Whether you decide to represent them through the deposition or not, there are several things that you should keep in mind in helping your client prepare, and advising him or her through the process.
First, although family law matters are governed by the Texas Family Code, like any civil deposition in Texas, a deposition in a family law proceeding is governed by the Texas Rules of Civil Procedures. Attorneys may object, but generally the only objection available is “objection form,” and when that objection is made, the witness still must answer the question. You may instruct your client not to answer only if the question and answer will violate a privilege, or if the questions are harassing.
If your client is called to give his deposition, the same general advice applies that would apply in any litigation – (1) the deponent should tell the truth; and (2) the deponent should answer the question he or she is asked, but don’t try to supply additional information. Particularly when your client is simply a third party witness, the deposition is not his or her time to tell a story. You should also give deponents a warning about social media. Although the deponent should not delete his or her social media page prior to the deposition, it is a good time to review privacy settings as well as the content of his or her social media page.

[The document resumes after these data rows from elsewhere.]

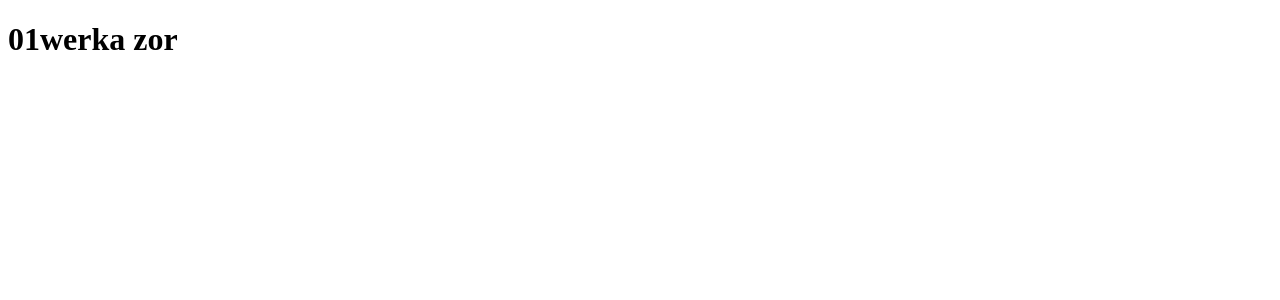
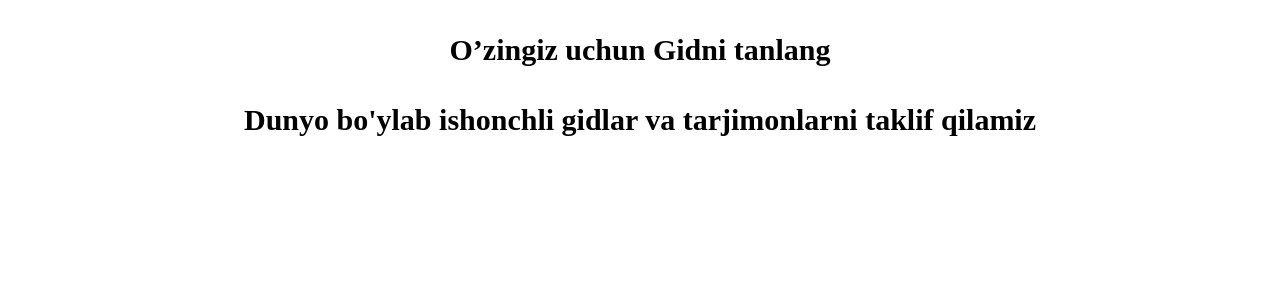
Before and after one commit to Abdurahmon7711/textdata, a React (Create React App) app: page / in a window 1280 px wide. Shown: the top 300 px of the page. Built offline with nearby package versions, Linux system fonts and the light colour scheme.

Commit message:
strukttura tuzildi

```diff
--- a/src/01werka/werka.jsx
+++ /dev/null
@@ -1,11 +0,0 @@
-import React from 'react'
-
-function Werka() {
-    return (
-        <div>
-            <h1>01werka zor</h1>
-        </div>
-    )
-}
-
-export default Werka
--- a/src/App.js
+++ b/src/App.js
@@ -1,10 +1,14 @@
  import React from "react";
-import Werka from "./01werka/werka";
+import ChooseGits from "./pages/chooseGits/ChooseGits";
+import Main from "./pages/main/Main";
+
+
 
 function App() {
   return (
     <div className="App">
-      <Werka/>
+       <ChooseGits/>
+       <Main/>
     </div>
   );
 }
--- /dev/null
+++ b/src/components/component/titleBig/Title.jsx
@@ -0,0 +1,12 @@
+import React from 'react'
+import './title.css'
+export default function Title(props) {
+  return (
+    <div>
+        <p className='title'>
+            {props.text}
+        </p>
+
+    </div>
+  )
+}
--- /dev/null
+++ b/src/components/component/titleBig/title.css
@@ -0,0 +1,7 @@
+.title{
+    font-family: 'Montserrat';
+    font-weight: 700;
+    font-size: 30px;
+    line-height: 40px;
+    text-align: center;
+}
--- /dev/null
+++ b/src/pages/chooseGits/ChooseGits.jsx
@@ -0,0 +1,9 @@
+import React from 'react'
+import Title from "../../components/component/titleBig/Title";
+export default function ChooseGits() {
+  return (
+    <div>
+          <Title text="O’zingiz uchun Gidni tanlang"/>
+    </div>
+  )
+}
--- /dev/null
+++ b/src/pages/main/Main.jsx
@@ -0,0 +1,9 @@
+import React from 'react'
+import Title from "../../components/component/titleBig/Title";
+export default function Main() {
+  return (
+    <div>
+       <Title text= "Dunyo bo'ylab ishonchli gidlar va tarjimonlarni taklif qilamiz"/>
+    </div>
+  )
+}
```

Even if you are not a family law practitioner, or not a litigator, don’t let your client appear at the deposition relying on one of the parties’ attorneys to represent your client. The individuals who are there as part of the family law proceeding are not there to protect your client’s interests in that deposition.

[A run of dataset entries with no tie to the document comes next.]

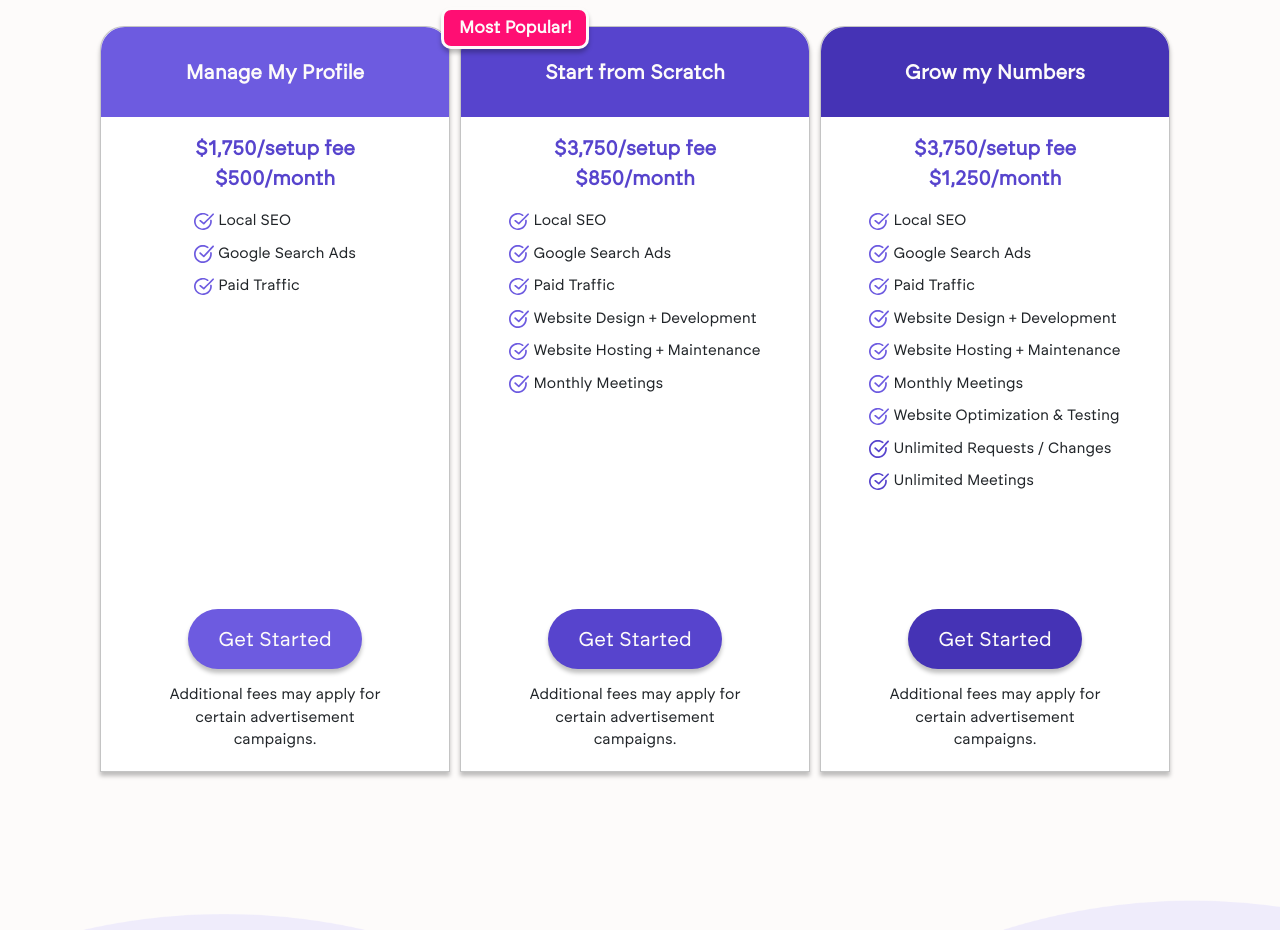
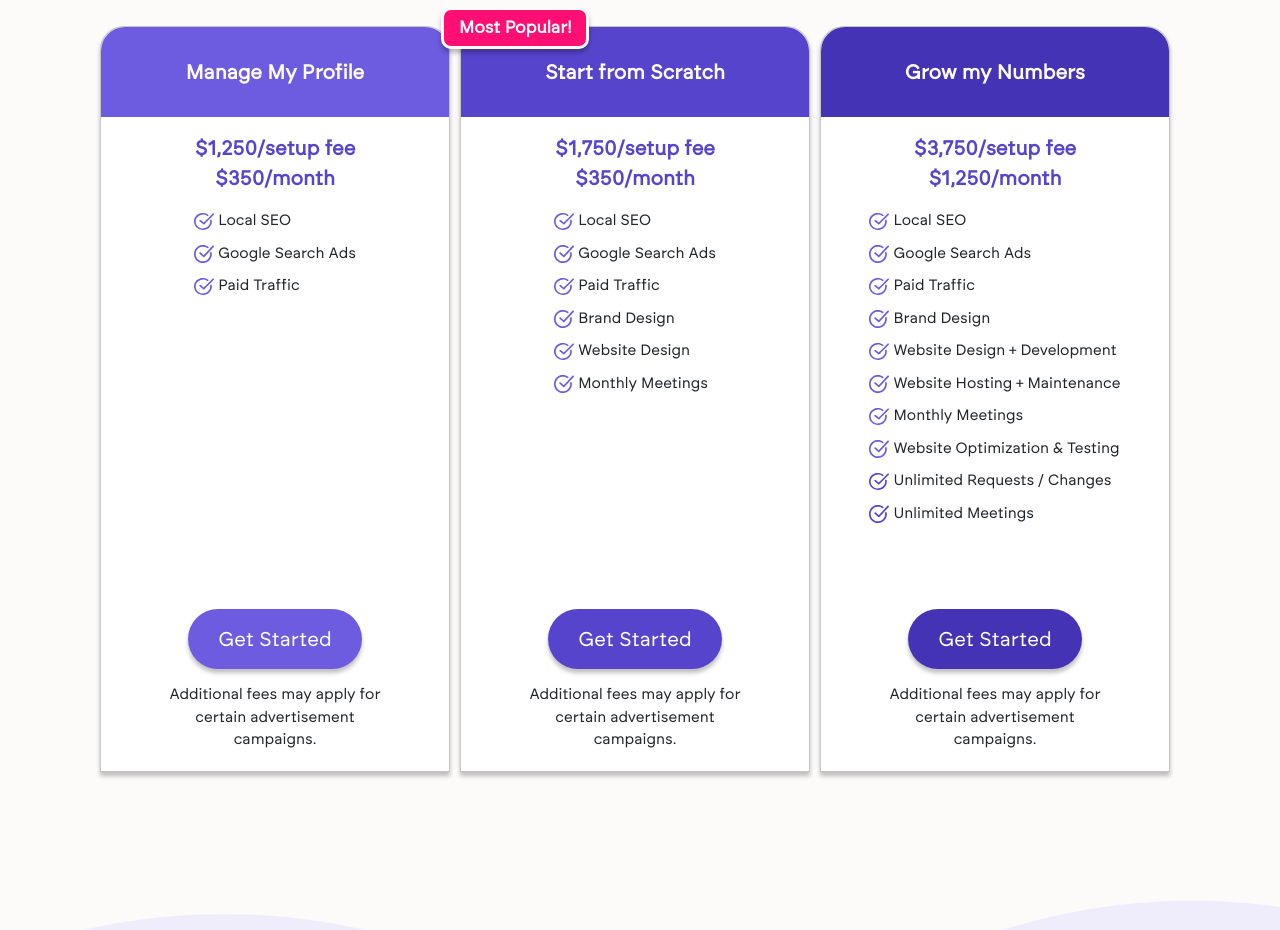
Before and after one commit to cttub/MarkitflyMedia, a React (Create React App) app: page / in a window 1280 px wide. Shown: the part 8740-9670 px from the top of the page. Built offline with nearby package versions, Linux system fonts and the light colour scheme; a web font is replaced by a local one.

Commit message:
Update Price.js

```diff
--- a/src/Components/Price.js
+++ b/src/Components/Price.js
@@ -32,7 +32,7 @@ class Price extends Component {
 
                     <div className='price-box position-relative'>
                         <p className='title off-white primary'>Manage My Profile</p>
-                        <p className='secondary-purple price text-center'>$1,750<span className='flat-fee'>/setup fee</span> <br></br>$500<span className='flat-fee'>/month</span></p>
+                        <p className='secondary-purple price text-center'>$1,250<span className='flat-fee'>/setup fee</span> <br></br>$350<span className='flat-fee'>/month</span></p>
 
                     <div className='list-container'>
                         <ul className='benefit-list brock-regular'>
@@ -51,7 +51,7 @@ class Price extends Component {
                     <div className='price-box position-relative'>
                         <p className='price-tag off-white box-shadow'>Most Popular!</p>
                         <p className='title off-white secondary'>Start from Scratch</p>
-                        <p className='secondary-purple price text-center'>$3,750<span className='flat-fee'>/setup fee</span> <br></br>$850<span className='flat-fee'>/month</span></p>
+                        <p className='secondary-purple price text-center'>$1,750<span className='flat-fee'>/setup fee</span> <br></br>$350<span className='flat-fee'>/month</span></p>
 
 
                     <div className='list-container'>
@@ -60,8 +60,8 @@ class Price extends Component {
                             <li><img src={check1}/> Local SEO</li>
                             <li><img src={check1}/> Google Search Ads</li>
                             <li><img src={check1}/> Paid Traffic</li>
-                            <li><img src={check1}/> Website Design + Development</li>
-                            <li><img src={check1}/> Website Hosting + Maintenance</li>
+                            <li><img src={check1}/> Brand Design</li>
+                            <li><img src={check1}/> Website Design</li>
                             <li><img src={check1}/> Monthly Meetings</li>
 
 
@@ -81,6 +81,7 @@ class Price extends Component {
                         <li><img src={check1}/> Local SEO</li>
                             <li><img src={check1}/> Google Search Ads</li>
                             <li><img src={check1}/> Paid Traffic</li>
+                            <li><img src={check1}/> Brand Design</li>
                             <li><img src={check1}/> Website Design + Development</li>
                             <li><img src={check1}/> Website Hosting + Maintenance</li>
                             <li><img src={check1}/> Monthly Meetings</li>
```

Additionally, make sure to ask your client if he or she received a subpoena duces tecum, along with the deposition subpoena. Third party depositions are frequently used to gather documents when a party has failed to adequately answer discovery. If your client receives a SBT as part of his deposition subpoena, make sure that you have been given adequate time to respond (30 days) and that you make any necessary objections. Don’t let your client simply show up to the deposition with the requested documents. As in any discovery response, both you and your client should review the documents that are being produced for relevance and privileged information.
A third party who receives a subpoena may wonder why his or her deposition has been scheduled. Although depositions are not used in every family case, they are useful tools, and there is a variety of information that the party may hope to gain from your client. For example, a deposition may be used to establish a right of reimbursement (for example, by showing the time, talent and energy used to build a separate property business), to prove fault in the breakup of the marriage; or to show that the parties were living out of the business, and therefore increase the income that is available for child support purpose.